### How to complete this task
Print the data exactly as written, but leave out each picture.

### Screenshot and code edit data
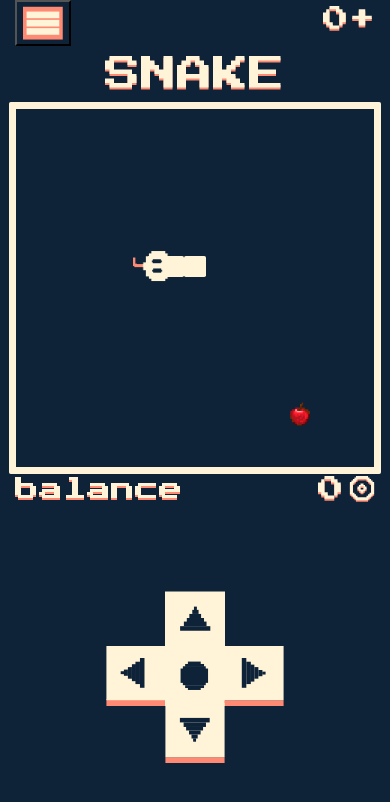
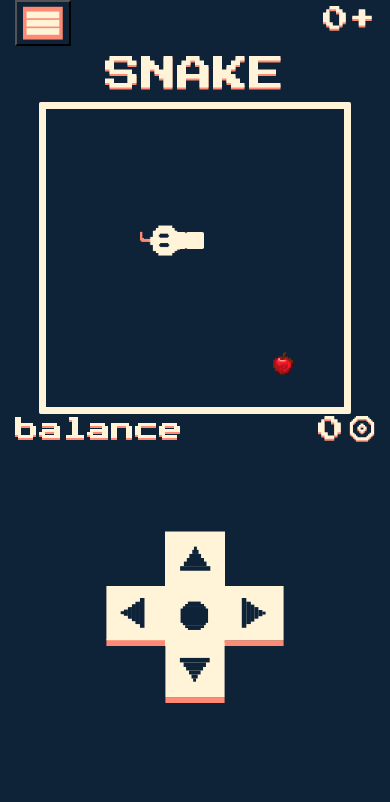
Before and after one commit to digmen/snake, a React (Vite) app: page / in a window 390 px wide. Shown: the top 802 px of the page. Built offline with nearby package versions, Linux system fonts and the light colour scheme.

Commit message:
fdfgdfwwwe

```diff
--- a/src/components/Grid/grid.module.css
+++ b/src/components/Grid/grid.module.css
@@ -70,12 +70,12 @@
 @media (max-width: 431px) {
 	.row {
 		display: flex;
-		height: 6em;
+		height: 5em;
 	}
 
 	.cell {
-		width: 6em;
-		height: 6em;
+		width: 5em;
+		height: 5em;
 		background-color: rgba(14, 35, 56, 1);
 		display: flex;
 		justify-content: center;
```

### Reply to the task
Before and after one commit to digmen/snake, a React (Vite) app: page / in a window 390 px wide. Shown: the top 802 px of the page. Built offline with nearby package versions, Linux system fonts and the light colour scheme.

Commit message:
fdfgdfwwwe

```diff
--- a/src/components/Grid/grid.module.css
+++ b/src/components/Grid/grid.module.css
@@ -70,12 +70,12 @@
 @media (max-width: 431px) {
 	.row {
 		display: flex;
-		height: 6em;
+		height: 5em;
 	}
 
 	.cell {
-		width: 6em;
-		height: 6em;
+		width: 5em;
+		height: 5em;
 		background-color: rgba(14, 35, 56, 1);
 		display: flex;
 		justify-content: center;
```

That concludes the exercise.